▶ [Exercise] Pull every line holding the string "jacoco" from the records below.

▶ [The data]
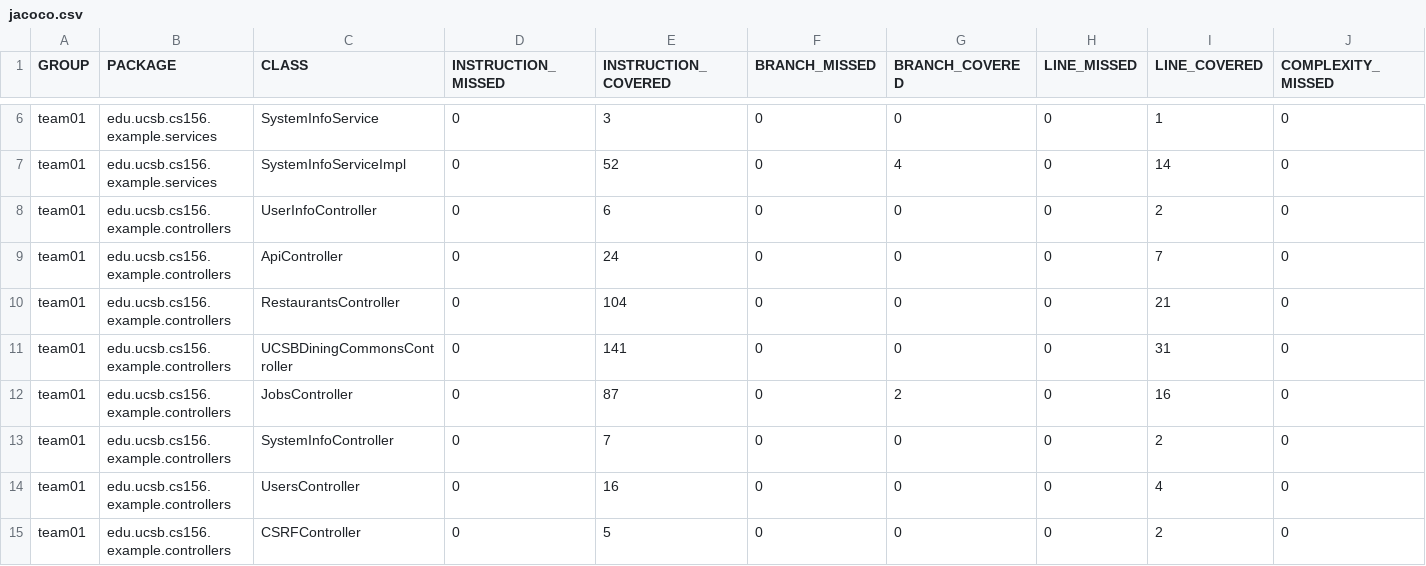
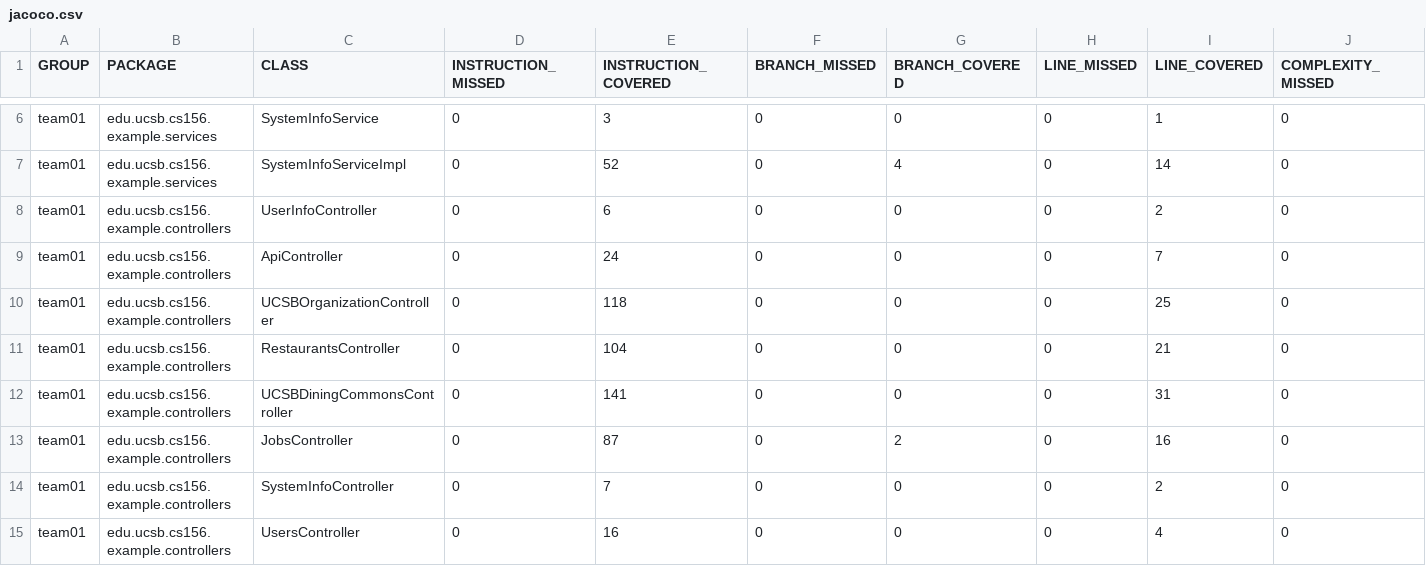
Before and after one commit to ucsb-cs156-s25/team02-s25-03, a CSV file: jacoco/jacoco.csv, drawn as a sheet; only a part is shown, gaps mark what is left out; the shorter side is filled out with more unchanged rows; rows hold the shown columns only; the diff names each change by its address in the sheet, - before the commit and + after, or states it on an @@ line.

Commit message:
Deploying to gh-pages from @ ucsb-cs156-s25/team02-s25-03@5f645402fd411cd671789a4a587ee17e92b4463c 🚀

```diff
--- a/jacoco/jacoco.csv
+++ b/jacoco/jacoco.csv
+row 10: team01 | edu.ucsb.cs156.example.controllers | UCSBOrganizationController | 0 | 118 | 0 | 0 | 0 | 25 | 0
```
Also changed, not shown: 7 other files.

▶ [Result of this exercise]
Before and after one commit to ucsb-cs156-s25/team02-s25-03, a CSV file: jacoco/jacoco.csv, drawn as a sheet; only a part is shown, gaps mark what is left out; the shorter side is filled out with more unchanged rows; rows hold the shown columns only; the diff names each change by its address in the sheet, - before the commit and + after, or states it on an @@ line.
--- a/jacoco/jacoco.csv
+++ b/jacoco/jacoco.csv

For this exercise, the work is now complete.